There are many misconceptions about hearing aids. Many of these opinions are based on our own fears and what we remember from our older relatives that lived in a different era. Things have changed and hearing aids are now worn by younger patients and are designed to be nearly invisible. Additionally, they have been redesigned to minimize static and feedback. However, rumors persist about these devices that tend to mislead those that may benefit from using them. Here we will address five of the most common myths regarding hearing aids:
1. They can correct your aural loss in a similar fashion to eyeglasses restoring vision to 20/20 eyesight.
The truth is that hearing aids, unlike eyeglasses, are not meant to restore permanent aural loss. They are simply used to improve your listening and communication abilities to levels that couldn’t be achieved without their use. Though this may seem like disappointing news to some candidates, many eventually accept that regaining these skills can still substantially improve the quality of their lives.
2. They are not necessary if your hearing loss is minimal.
Every person has different listening needs. Also, there are different ranges and degrees of aural loss. If you ignore your difficulties, you are not only going to feel less in control, but you may frustrate loved ones that will be unable to help you. Treating your condition will not only improve your overall relationships with people, but it will increase your odds of living your life to its fullest. There is no need to deprive yourself of the peace of mind you will have from being able to listen to all the sounds around you.
3. There is no reason to use two of them.

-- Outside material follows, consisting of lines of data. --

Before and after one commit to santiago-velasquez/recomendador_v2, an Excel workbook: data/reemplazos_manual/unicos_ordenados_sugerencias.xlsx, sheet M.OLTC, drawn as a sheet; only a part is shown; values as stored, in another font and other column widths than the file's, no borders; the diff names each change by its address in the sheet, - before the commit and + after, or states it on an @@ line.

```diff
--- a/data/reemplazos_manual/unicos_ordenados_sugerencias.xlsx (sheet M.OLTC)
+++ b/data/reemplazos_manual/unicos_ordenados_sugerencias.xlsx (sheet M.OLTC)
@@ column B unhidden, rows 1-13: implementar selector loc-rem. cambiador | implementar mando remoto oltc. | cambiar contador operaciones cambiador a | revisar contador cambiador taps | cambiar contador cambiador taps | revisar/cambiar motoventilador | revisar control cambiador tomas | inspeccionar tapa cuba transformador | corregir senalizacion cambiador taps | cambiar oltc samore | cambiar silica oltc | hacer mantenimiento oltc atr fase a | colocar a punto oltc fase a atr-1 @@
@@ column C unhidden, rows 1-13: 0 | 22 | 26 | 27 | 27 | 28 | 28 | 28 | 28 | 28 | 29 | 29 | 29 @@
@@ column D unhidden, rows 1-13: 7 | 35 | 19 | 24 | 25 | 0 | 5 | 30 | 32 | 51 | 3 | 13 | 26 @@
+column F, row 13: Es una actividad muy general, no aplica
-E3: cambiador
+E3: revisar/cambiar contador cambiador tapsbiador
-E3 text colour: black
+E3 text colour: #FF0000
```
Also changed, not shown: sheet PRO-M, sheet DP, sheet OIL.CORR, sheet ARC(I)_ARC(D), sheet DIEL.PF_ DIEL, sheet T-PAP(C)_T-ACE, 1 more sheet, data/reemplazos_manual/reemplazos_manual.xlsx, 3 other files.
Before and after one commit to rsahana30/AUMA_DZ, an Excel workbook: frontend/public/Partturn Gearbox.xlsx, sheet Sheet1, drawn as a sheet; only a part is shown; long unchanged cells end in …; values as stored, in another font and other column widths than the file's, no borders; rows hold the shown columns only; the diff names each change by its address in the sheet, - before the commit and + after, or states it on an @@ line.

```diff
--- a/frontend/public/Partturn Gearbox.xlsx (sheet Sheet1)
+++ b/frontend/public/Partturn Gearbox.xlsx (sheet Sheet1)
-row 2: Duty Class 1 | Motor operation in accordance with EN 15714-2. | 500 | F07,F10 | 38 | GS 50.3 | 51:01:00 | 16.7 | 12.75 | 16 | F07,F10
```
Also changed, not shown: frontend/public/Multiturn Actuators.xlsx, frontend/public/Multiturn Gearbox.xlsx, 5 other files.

Because we use both of our ears to localize sounds, drown out background noise, and increase the sound quality of what we naturally hear, it is crucial that those who have suffered hearing loss in both ears use two devices instead of one. After all, the combination of what is heard in both ears provides a dual ear-brain connection that rehabilitates the pathways that are used for learning and language.
4. Only the elderly should worry about this.
There are nearly 48 million people over the age of 12 with aural issues great enough to hinder their communication abilities. That is approximately one in five people. Also, it is important to note that 65% of those in any age range with difficulties are under the age of 65. Six million of those are between the ages of 18 and 44. These types of limitations need to be dealt with, regardless of age, or they may adversely affect social interactions, personal safety, and occupational and educational performance.
5. They make horrible sounds and give feedback that can be deafening.
This used to true, but there have been several advances in the technology that is currently being used. They no longer squawk or hiss, and are up to 99% free of feedback. As a matter of fact, many models now come with feedback cancelation as a common feature.
If you feel that you may need hearing aids, it is always best to make an immediate appointment with your audiologist. He or she can conduct an in-depth screening and determine which course of treatment will best suit your needs. The doctor can also address any questions that you may have concerning any audiology myths that may be confusing to you.